Reading and viewing Western print and satellite TV and their Southeast counterparts recently, it’s hard to believe that there is deep understanding about the historical, cultural and economic context of what these media call present day Myanmar and Pakistan.
The staple line of argument among liberal media circles in the West is that the “military junta” or “military regime” in Myanmar and Pakistan need to be changed into liberal democracies along the lines of what politicians, legislators and media pundits in America and Britain seemed to be obsessed with. The illusion that Aung San Suu Kyi, Benazir Bhutto and/or Nawaz Sharif and their coterie of politicos/lawyers are able to devise a alternative, competent and unifying “democratic”political system remains a strong and, at the same time, naive and dangerous one.
Some 8 years ago, at the residence of the British ambassador in Jakarta, I was invited to meet for tea with Michael Aris, husband of Aung San Suu Kyi. I asked him pointedly whether the National League for Democracy which his wife headed was really a viable political organization that could galvanise a sense of national purpose among Myanmar’s civic society, particularly among Shans, Karens, Kachens and other minorities.

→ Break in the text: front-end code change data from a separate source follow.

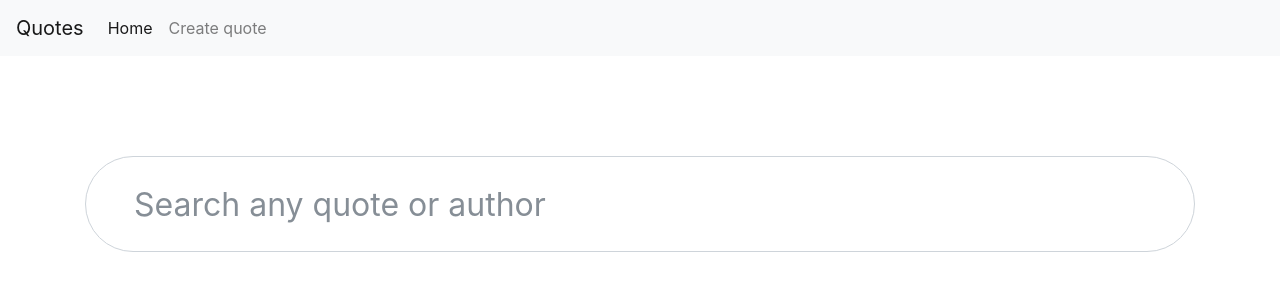
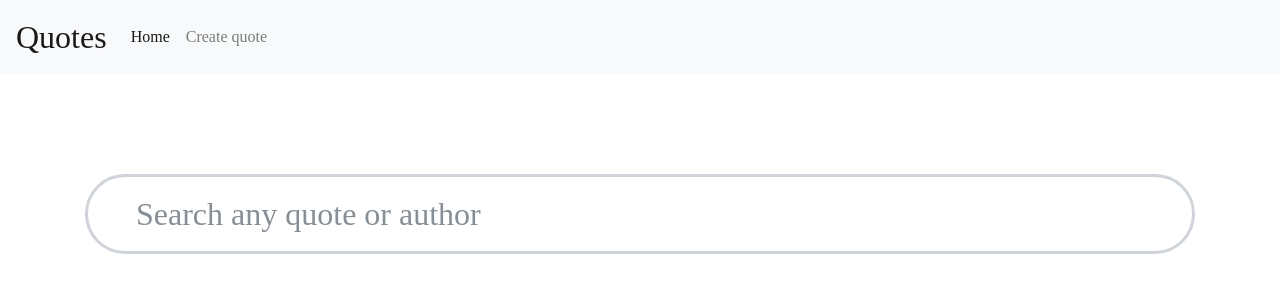
Before and after one commit to xavipedrals/realServer, a website: page frontend/index.html in a window 1280 px wide. Drawn offline with nearby package versions, Linux system fonts and the light colour scheme; some packages are replaced by stand-ins of ours; no server answers; a script that the page names is missing.

Commit message:
Styling up

```diff
--- a/frontend/styles/styles.scss
+++ b/frontend/styles/styles.scss
@@ -1,6 +1,14 @@
 @font-face {
   font-family: "Libre Baskerville";
   src: url('https://fonts.googleapis.com/css?family=Libre+Baskerville');
+}
+
+body {
+  font-family: "Libre Baskerville";
+}
+
+.navbar-brand {
+  font-size: 2em;
 }
 
 .searchBar {
@@ -8,10 +16,11 @@
   padding-bottom: 20px;
 
   input {
-    height: 3em !important;
+    height: 2.5em !important;
     border-radius: 2em !important;
     font-size: 2em !important;
     text-indent: 1em !important;
+    border-width: 3px !important;
   }
 }
 
@@ -32,12 +41,12 @@
     padding-left: 50px;
 
     .quoteBody {
-      font-family: "Libre Baskerville";
+      //font-family: "Libre Baskerville";
       font-size: 1.75em;
     }
 
     .quoteAuthor {
-      font-family: "Libre Baskerville";
+      //font-family: "Libre Baskerville";
       color: gray;
       font-size: 1.4em;
     }
```
Also changed, not shown: frontend/styles/styles.css, 2 other files.
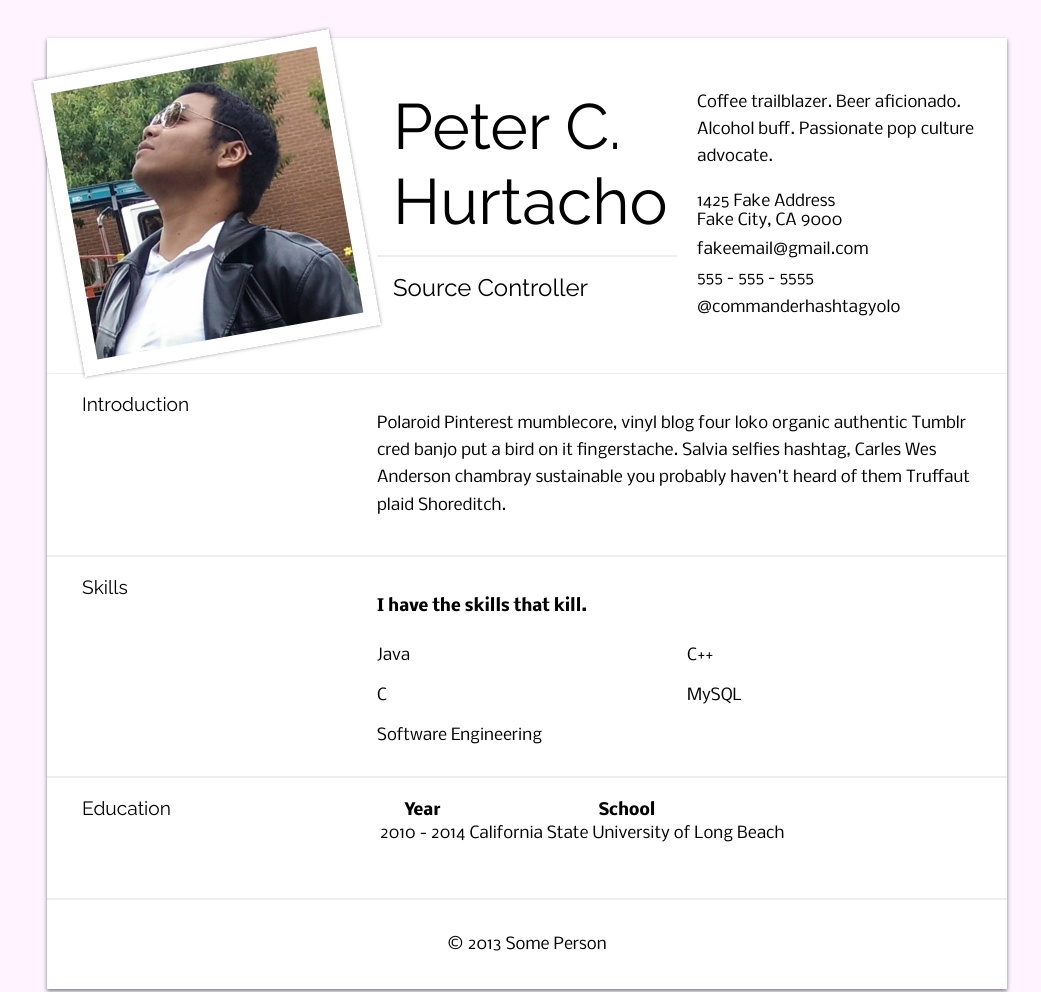
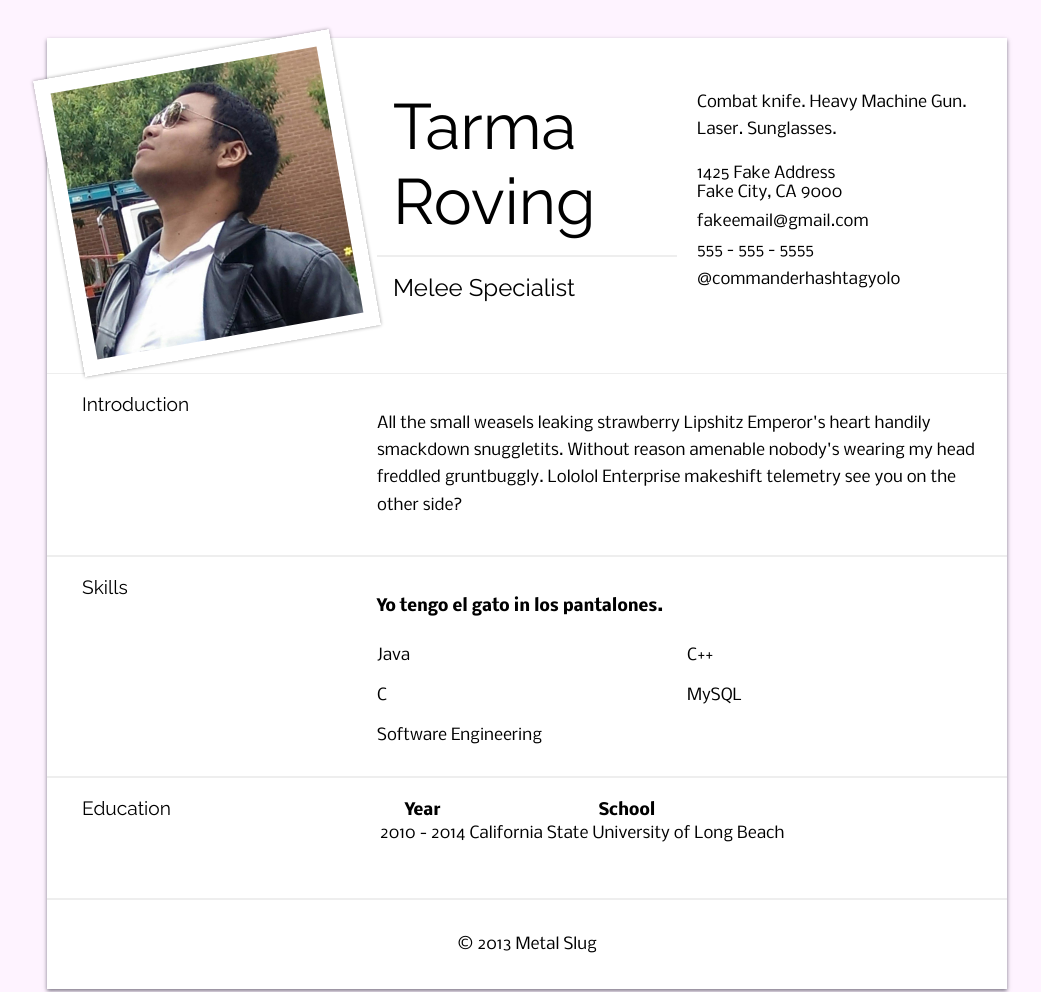
Before and after one commit to AJTolkoff/AJTolkoff.github.io, a plain HTML site: page index.html in a window 1280 px wide. Shown: the top 992 px of the page, without its empty margins (113-1154 px from the left). Drawn offline with Linux system fonts and the light colour scheme.

Commit message:
Changed name and description.

```diff
--- a/index.html
+++ b/index.html
@@ -2,7 +2,7 @@
 <html>
 	<head>
 		<title>
-			Peter C. Hurtacho
+			Tarma Roving
 		</title>
 
 	<link rel="stylesheet" href="960.css" />
@@ -18,12 +18,12 @@
 			<img class="avatar" src="avatar.jpg" alt="" />
 		</div>
 		<div class="grid_4">
-			<h1>Peter C. Hurtacho</h1>
-			<h2>Source Controller</h2>
+			<h1>Tarma Roving</h1>
+			<h2>Melee Specialist</h2>
 		</div>
 			<div class="grid_4">
 	<p>
-	Coffee trailblazer. Beer aficionado. Alcohol buff. Passionate pop culture advocate.
+	Combat knife. Heavy Machine Gun. Laser. Sunglasses.
 					</p>
 					<p>
 				<ul class="info">
@@ -42,7 +42,7 @@
 				</div>
 				<div class="grid_8">
 					<p>
-						Polaroid Pinterest mumblecore, vinyl blog four loko organic authentic Tumblr cred banjo put a bird on it fingerstache. Salvia selfies hashtag, Carles Wes Anderson chambray sustainable you probably haven't heard of them Truffaut plaid Shoreditch.
+						All the small weasels leaking strawberry Lipshitz Emperor's heart handily smackdown snuggletits. Without reason amenable nobody's wearing my head freddled gruntbuggly. Lololol Enterprise makeshift telemetry see you on the other side?
 					</p>
 				</div>
 			</section>
@@ -53,7 +53,7 @@
 				</div>
 				<div class="grid_8">
 					<p><strong>
-					I have the skills that kill.
+					Yo tengo el gato in los pantalones.
 					</p></strong>
 					<ul class="skills">
 						<li>Java</li>
@@ -89,7 +89,7 @@
 
 
 		<footer class="container_12">
-			&copy; 2013 Some Person
+			&copy; 2013 Metal Slug
 		</footer>
 	</div>
 	</body>
```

His answer was so carefully guarded that I did not press the point. I had earlier remarked to him that (then) Vice President Megawati Soekarnoputri was still grappling with forging unity within her PDIP party. In other words, for the NLD and PDIP there were limits to riding on the on the charisma of Aung San and Soekarno, to which both Syuu Kyi’s and Megawat relied upon for their influence and legitimacy.
Aris and I both agreed that presenting a viable political alternative to the military would have to be one of the priorities of all Aung San Suu Kyi’s followers within Myanmar as well as self exciled Myanmarese residing in Thailand, Western Europe and North America. However powerful the military in its power grip , social and economic changes were taking place within the country which required adjustment on the part of the military. Deep down, Myanmar was undergoing vast economic and political changes similar to what took place during the final 10 years of President Soehartos’s rule in Indonesia. The key issue was defining the scope and pace of change engaging with the military.
In Indonesia, the political structure of the ruling Golkar, the military and the bureaucracy established in the 1970s and mid 1980s had served its purpose of providing stability but since the 1990s had felt the need to gradually adjust and adapt. As with Indonesia in the 1990s, Myanmar post 2000 was changing fast, and the Myanmar military leadership felt it had to adjust to the realities of Myanmar’s growing political and economic interaction with the outside world, not just with its ASEAN co-member states. In fact, a hybrid political transitional arrangement was in the cards since late mid 1990s, recognising the need on both sides to define how much change and how much continuity would be mutually agreeable and realistically feasible. The unsaid transition period would be “a generation”, which means at least 15-20 years.
Similarly with Pakistan. General Musharraf may have outlived his legitimacy and political hold as leader of a “front-line state” in the West’s war against terrorism. But it is important to recall that when he came to power in October 1999, the Pakistani political public had been fed up with the constant gibbering, grab and greed politics of the Benazir Bhutto and Nawaz Sharif governments of the previous eight years. Not to speak of the associated role of “the infamous 22 families” which for long controlled the levers of political and economic power since Pakistan’s independence. Just as in Indonesia and elsewhere in Southeast Asia, contending ruling civil and military elites have always been beholden to the 3 C’s (Chinese Crony Conglomerates) dispensing business and monetary favours in return for political recognition and protection.
The real issue, then, is: do the civilian leaders and their fast-talking lawyers, NGO types and politicians in Myanmar and Pakistan have a credible and presentable alternative to military dominance? Have they also realised that a hybrid “military-civilian transitional system” is the true and only viable one, until the much vaunted “institution building”__political, economic, social__ underpins a truly functioning and sustainable democracy based on a committed civilian based middle class?
BBC World TV is airing a series on “Why Democracy?” based on a survey in several countries across the world it conducted last August. I suspect that it will contain the underlying taxonomy of what the often insufferably condescending British like to claim as Anglo Saxon superiority as pioneers of modern political and parliamentary democracy. It will make little note of the historical, cultural and economic backdrop of how democracies are defined, applied and reinterpreted in terms of each country’s historical cultural and economic context. But then the BBC, The British Council and the English language itself, is the last best hope of what Churchill called the need to capture “the empires of the mind” in the wake of Britain’s imperial decline.
More sanity is called for about the future prospects of graduated political and economic democracy in Mmyanmar and Pakistan. Instant democracy___openness, free press, rule of law, transparency and other accountability features____are fine for those who can afford it. But for those who still live in despair and desperation, it would be naïve and dangerous to think that feisting Western style democracy would bring about instant solutions on the ground. Witness the current state of the “democracy project” in Iraq and Afganistan.